Cookie sales on parish properties will also be discontinued, as this Girl Scout fundraiser nets GSUSA millions of dollars every year from the licensing fees attached to each box of cookies.

Archbishop Naumann expresses his “appreciation for the many extraordinary Girl Scout leaders of the diocese who have served so well,” while recognizing that the girls’ memberships are counted well beyond their troops. Indeed, WAGGGS, which counts GSUSA as its largest member organization and every registered Girl Scout among its 10 million members, receives funding from GSUSA of over $1 million annually based on the number of registered members. WAGGGS, funded by and on behalf of its 10 million members, regularly advocates for sexual and reproductive rights including abortion, and comprehensive sexuality education with an emphasis on LGBT lifestyles. Despite GSUSA’s assurance that they do not always take the same positions as WAGGGS, they have never objected to a specific WAGGGS’ statement or advocacy on these issues.

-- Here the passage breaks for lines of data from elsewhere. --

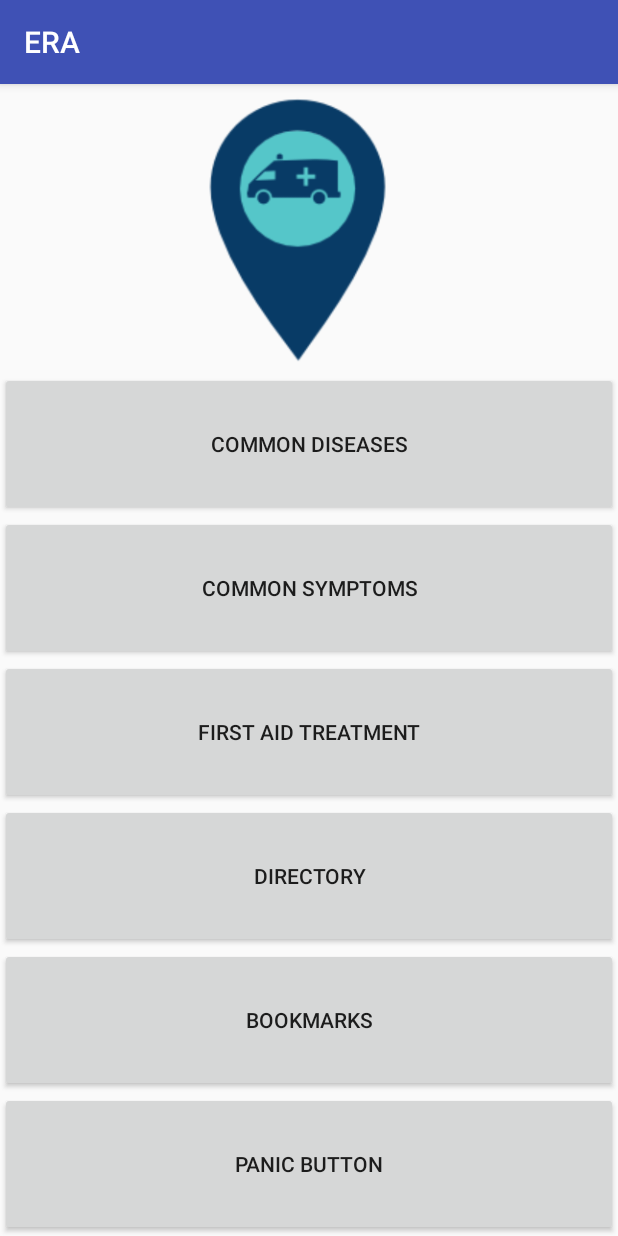
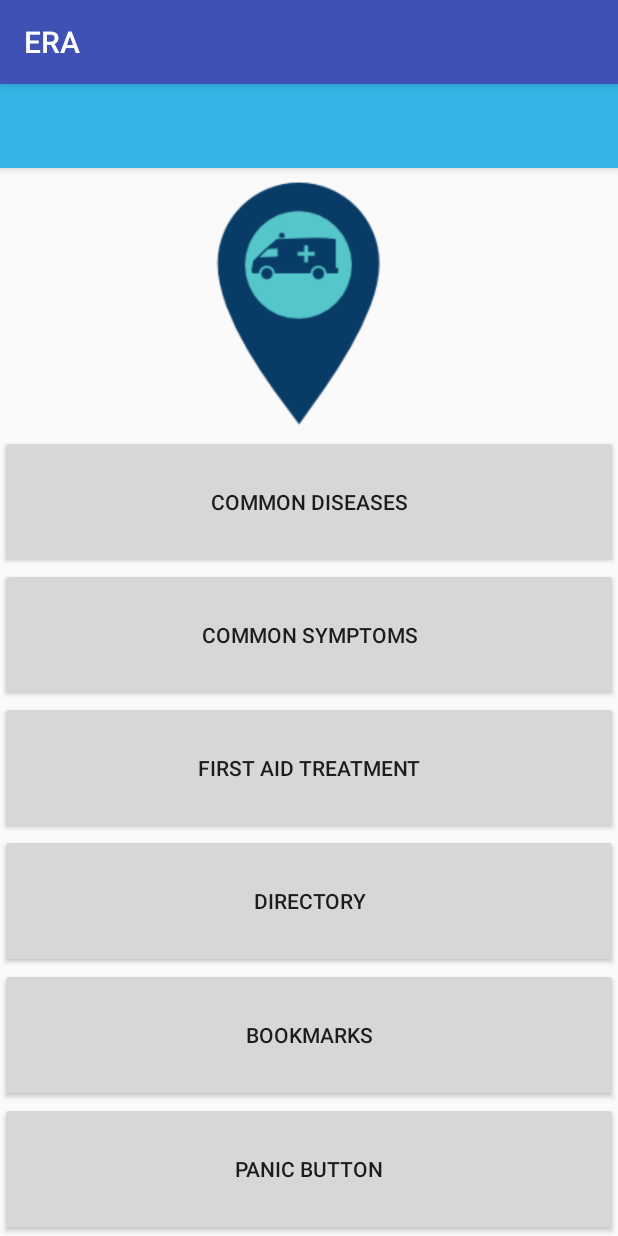
Before and after one commit to novatorem/ERA-Emergency-Response-Aid, an Android app: the MedicalPage screen opened directly, with no data from a screen before it, on a phone screen of 412 x 824 dp. Run offline under Robolectric (Android 15) with nearby library versions, the phone set to English and light mode, and no system bars.

Commit message:
Update activity_medical_page.xml

```diff
--- a/ERA/app/src/main/res/layout/activity_medical_page.xml
+++ b/ERA/app/src/main/res/layout/activity_medical_page.xml
@@ -1,8 +1,19 @@
 <?xml version="1.0" encoding="utf-8"?>
 <LinearLayout xmlns:android="http://schemas.android.com/apk/res/android"
-    android:orientation="vertical" android:layout_width="match_parent"
+    xmlns:app="http://schemas.android.com/apk/res-auto"
+    android:orientation="vertical"
+    android:layout_width="match_parent"
     android:layout_height="match_parent"
     android:weightSum="8">
+
+    <android.support.v7.widget.Toolbar
+        android:id="@+id/my_toolbar"
+        android:layout_width="match_parent"
+        android:layout_height="?attr/actionBarSize"
+        android:background="@android:color/holo_blue_light"
+        android:elevation="4dp"
+        android:theme="@style/ThemeOverlay.AppCompat.ActionBar"
+        app:popupTheme="@style/ThemeOverlay.AppCompat.Light"/>
 
     <ImageView
         android:id="@+id/logo"
```
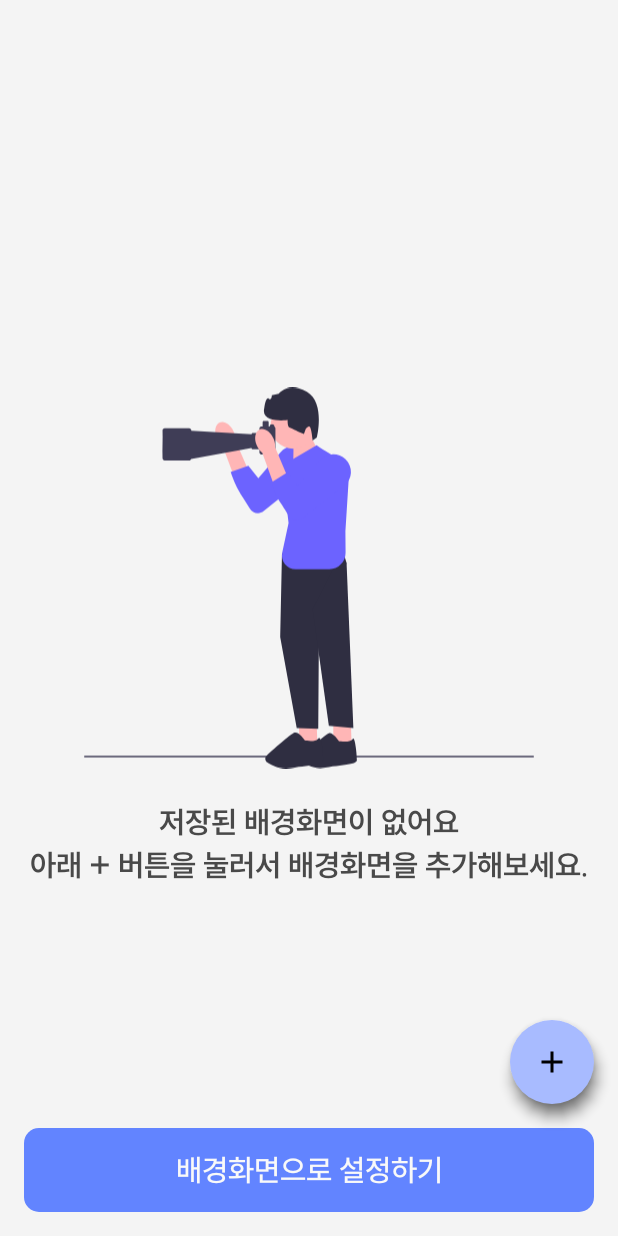
After one commit to kichan05/Multi-Wallpaper, an Android app: the fragment HomeFragment shown on its own in the app's theme, on a phone screen of 412 x 824 dp. The commit adds this screen. Run offline under Robolectric (Android 15) with nearby library versions, the phone set to English and light mode, and no system bars; our stand-ins replace Room's generated code, data binding.

Commit message:
HomeFragment

```diff
--- /dev/null
+++ b/app/src/main/java/dev/kichan/multiwallpaper/base/BaseFragment.kt
@@ -0,0 +1,36 @@
+package dev.kichan.multiwallpaper
+
+import android.content.Context
+import android.os.Bundle
+import android.view.LayoutInflater
+import android.view.View
+import android.view.ViewGroup
+import android.view.inputmethod.InputMethodManager
+import androidx.annotation.LayoutRes
+import androidx.databinding.DataBindingUtil
+import androidx.databinding.ViewDataBinding
+import androidx.fragment.app.Fragment
+
+abstract class BaseFragment<D : ViewDataBinding>(
+    @LayoutRes
+    val resId : Int
+) : Fragment() {
+    protected lateinit var binding : D
+
+    protected fun hideKeyboard() {
+        val imm = requireActivity().getSystemService(Context.INPUT_METHOD_SERVICE) as InputMethodManager
+        imm.hideSoftInputFromWindow(requireView().windowToken, 0)
+    }
+
+    override fun onCreateView(
+        inflater: LayoutInflater,
+        container: ViewGroup?,
+        savedInstanceState: Bundle?
+    ): View? {
+        binding = DataBindingUtil.inflate(layoutInflater, resId, container, false)
+
+        binding.lifecycleOwner = viewLifecycleOwner
+
+        return binding.root
+    }
+}
--- /dev/null
+++ b/app/src/main/java/dev/kichan/multiwallpaper/ui/main/HomeFragment.kt
@@ -0,0 +1,108 @@
+package dev.kichan.multiwallpaper.ui.main
+
+import android.app.WallpaperManager
+import android.content.Intent
+import android.os.Bundle
+import androidx.fragment.app.Fragment
+import android.view.LayoutInflater
+import android.view.View
+import android.view.ViewGroup
+import androidx.activity.result.contract.ActivityResultContracts
+import androidx.databinding.DataBindingUtil
+import androidx.room.Room
+import dev.kichan.multiwallpaper.BaseFragment
+import dev.kichan.multiwallpaper.ExtraKey
+import dev.kichan.multiwallpaper.R
+import dev.kichan.multiwallpaper.databinding.ActivityMainBinding
+import dev.kichan.multiwallpaper.databinding.FragmentHomeBinding
+import dev.kichan.multiwallpaper.model.db.WallpaperDataBase
+import dev.kichan.multiwallpaper.ui.LoadingDialog
+import dev.kichan.multiwallpaper.ui.ViewPagerAdapter
+import dev.kichan.multiwallpaper.ui.addWallpaper.AddWallpaperActivity
+import kotlinx.coroutines.CoroutineScope
+import kotlinx.coroutines.Dispatchers
+import kotlinx.coroutines.launch
+import kotlinx.coroutines.withContext
+
+class HomeFragment : BaseFragment<FragmentHomeBinding>(R.layout.fragment_home) {
+    private var wallpaperData: MutableList<Wallpaper> = mutableListOf()
+
+    private val getImage = registerForActivityResult(ActivityResultContracts.GetContent()) {
+        if (it == null) {
+            return@registerForActivityResult
+        }
+
+        val intent = Intent(activity, AddWallpaperActivity::class.java).apply {
+            putExtra(ExtraKey.GET_IMAGE_EXTRA.key, it.toString())
+        }
+
+        startActivity(intent)
+    }
+
+    override fun onStart() {
+        super.onStart()
+
+        binding.run {
+            btnMainSetWallpaper.setOnClickListener(clickSetWallpaper)
+            btnMainAddWallpaper.setOnClickListener(clickAddWallpaper)
+        }
+
+        updateData()
+    }
+
+    private fun updateData() {
+        CoroutineScope(Dispatchers.IO).launch {
+            val db = Room.databaseBuilder(
+                requireContext(),
+                WallpaperDataBase::class.java,
+                WallpaperDataBase.dbName
+            ).build()
+
+            val result = db.wallpaperDao().getAll()
+
+            withContext(Dispatchers.Main) {
+                wallpaperData.clear()
+                wallpaperData.addAll(result)
+
+                if (wallpaperData.size == 0) {
+                    return@withContext
+                }
+
+                binding.layoutMainNull.visibility = View.GONE
+
+                binding.vpMain.adapter = ViewPagerAdapter(
+                    requireActivity(),
+                    wallpaperData.map { WallpaperFragment(it) }
+                )
+            }
+        }
+    }
+
+    private fun setViewPagerPreView() = binding.vpMain.run {
+        clipToPadding = false
+        setPageTransformer { page, position ->
+            page.translationX = -(40 * position)
+            page.scaleY = 1 - (0.25f * kotlin.math.abs(position))
+        }
+    }
+
+
+    private val clickSetWallpaper: (View) -> Unit = { v ->
+        val wallpaperIndex = binding.vpMain.currentItem
+
+        WallpaperManager.getInstance(context).setBitmap(wallpaperData[wallpaperIndex].wallpaper)
+
+//        val dialog = LoadingDialog().apply {
+//            show(fragmentManager, "AA")
+//        }
+//        dialog.dismiss()
+
+        val launcher = Intent(Intent.ACTION_MAIN)
+        launcher.addCategory(Intent.CATEGORY_HOME)
+        startActivity(launcher)
+    }
+
+    private val clickAddWallpaper: (View) -> Unit = { v ->
+        getImage.launch("image/*")
+    }
+}
--- /dev/null
+++ b/app/src/main/res/layout/fragment_home.xml
@@ -0,0 +1,86 @@
+<?xml version="1.0" encoding="utf-8"?>
+<layout xmlns:android="http://schemas.android.com/apk/res/android"
+    xmlns:app="http://schemas.android.com/apk/res-auto"
+    xmlns:tools="http://schemas.android.com/tools">
+
+    <data>
+
+    </data>
+
+    <androidx.constraintlayout.widget.ConstraintLayout
+        android:layout_width="match_parent"
+        android:layout_height="match_parent"
+        tools:context="dev.kichan.multiwallpaper.ui.main.MainActivity">
+
+        <LinearLayout
+            android:id="@+id/layout_main_null"
+            android:layout_width="wrap_content"
+            android:layout_height="wrap_content"
+
+            android:gravity="center"
+
+            android:orientation="vertical"
+
+            app:layout_constraintBottom_toBottomOf="parent"
+            app:layout_constraintEnd_toEndOf="parent"
+            app:layout_constraintStart_toStartOf="parent"
+            app:layout_constraintTop_toTopOf="parent">
+
+            <ImageView
+                android:layout_width="300dp"
+                android:layout_height="300dp"
+
+                android:src="@drawable/ic_find" />
+
+            <TextView
+                android:layout_width="wrap_content"
+                android:layout_height="wrap_content"
+
+                android:gravity="center"
+                android:text="저장된 배경화면이 없어요\n아래 + 버튼을 눌러서 배경화면을 추가해보세요."
+                android:textFontWeight="600"
+
+                android:textSize="20sp" />
+        </LinearLayout>
+
+        <androidx.viewpager2.widget.ViewPager2
+            android:id="@+id/vp_main"
+            android:layout_width="0dp"
+            android:layout_height="0dp"
+
+            app:layout_constraintBottom_toTopOf="@id/btn_main_setWallpaper"
+            app:layout_constraintEnd_toEndOf="parent"
+            app:layout_constraintStart_toStartOf="parent"
+            app:layout_constraintTop_toTopOf="parent" />
+
+        <Button
+            android:id="@+id/btn_main_setWallpaper"
+            android:layout_width="0dp"
+            android:layout_height="wrap_content"
+
+            android:layout_marginHorizontal="@dimen/ui_padding_horizontal"
+
+            android:layout_marginBottom="@dimen/ui_padding_vertical"
+            android:text="배경화면으로 설정하기"
+
+            app:layout_constraintBottom_toBottomOf="parent"
+            app:layout_constraintEnd_toEndOf="parent"
+            app:layout_constraintStart_toStartOf="parent" />
+
+        <com.google.android.material.floatingactionbutton.FloatingActionButton
+            android:id="@+id/btn_main_addWallpaper"
+            android:layout_width="wrap_content"
+            android:layout_height="wrap_content"
+
+            android:layout_marginBottom="@dimen/ui_padding_vertical"
+            android:backgroundTint="@color/blue_300"
+            android:elevation="0dp"
+
+            android:src="@drawable/ic_add"
+            app:borderWidth="0dp"
+
+            app:layout_constraintBottom_toTopOf="@id/btn_main_setWallpaper"
+            app:layout_constraintEnd_toEndOf="@id/btn_main_setWallpaper" />
+
+    </androidx.constraintlayout.widget.ConstraintLayout>
+</layout>
```
Also changed, not shown: app/src/main/java/dev/kichan/multiwallpaper/base/BaseActivity.kt (added, +32 -0 lines), app/src/main/java/dev/kichan/multiwallpaper/ui/main/MainActivity.kt (+0 -80 lines), app/src/main/java/dev/kichan/multiwallpaper/ui/main/MoreFragment.kt (added, +18 -0 lines), app/src/main/java/dev/kichan/multiwallpaper/ui/main/OneshotFragment.kt (added, +18 -0 lines), app/src/main/res/layout/activity_main.xml (+2 -79 lines), app/src/main/res/layout/fragment_more.xml (added, +14 -0 lines), app/src/main/res/layout/fragment_oneshot.xml (added, +14 -0 lines).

The Archbishop’s statement includes his recommendation for parishes to continue to offer the benefits of scouting by establishing American Heritage Girls (AHG) troops. Unlike Girl Scout troops, which may meet at a parish but the authority and decision making remains with the local council, AHG troops are chartered through the parish that sponsors it, keeping the authority and decision making with the pastor. While Girl Scouts, a secular organization, has made the word “God” optional in their century-old promise, AHG defines itself as a Christ-centered scouting organization that is pro-God, pro-family, pro-life. Over 25 percent of AHG troops nationwide are Catholic, and AHG has a National Catholic Committee with Bishop James Conley serving as its Episcopal Moderator. AHG has created multiple Catholic patches, including the brand new patch commemorating the 100 year anniversary of Our Lady of Fatima, as well as a Respect Life patch, in addition to the National Federation of Catholic Youth Ministry’s awards which may be earned by all Catholic girls.

Archbishop Naumann’s statement is the strongest among a growing number of bishops providing guidance on this issue. In it he includes the reason for his directive, stating “Our greatest responsibility as a Church is to the children and young people in our care. We have a limited time and number of opportunities to impact the formation of our young people. It is essential that all youth programs at our parishes affirm virtues and values consistent with our Catholic faith.”

May more bishops, priests, and parents join Archbishop Naumann in acting based upon this God given responsibility, and may this be the beginning of the end of the Catholic Church/Girl Scout relationship.

“It is not cutting ties,” Brian Miller, executive director of the archdiocese’s Catholic Youth Apostolate, said of the letter. “It is asking folks to really evaluate what we are doing and why we are doing it because of the problems we have seen and the issues that have come up a few times.”

The archdiocese followed the letter with a guide of answers to frequently asked questions, including whether a Catholic could buy Girl Scout cookies (“Each person must act in accord with their conscience”) and how to find Catholic-leaning alternatives to the Girl Scouts.

The archdiocese highlighted the cookies because it said a percentage of local sales could go to the national parent organization, the Girl Scouts of the U.S.A.

Archbishop Carlson criticized the Girl Scouts of the U.S.A. for its ties to Amnesty International, the Coalition for Adolescent Girls, Oxfam and other groups because of their support for sex education and reproductive rights. He said the organization’s promotion of Gloria Steinem and Betty Friedan as role models was “in conflict with Christian values.”

In 2014, the archdiocese’s Catholic Youth Apostolate released a letter with similar concerns to pastors and followers. But since then, Archbishop Carlson wrote, the archdiocese has had “more questions than answers,” even though the Scouts’ national organization and its local chapter “tried to downplay and distance themselves” from the controversial issues.

The archdiocese objected specifically to a “statement of inclusivity” from the Girl Scouts of Eastern Missouri that explained how to welcome a transgender child into the group.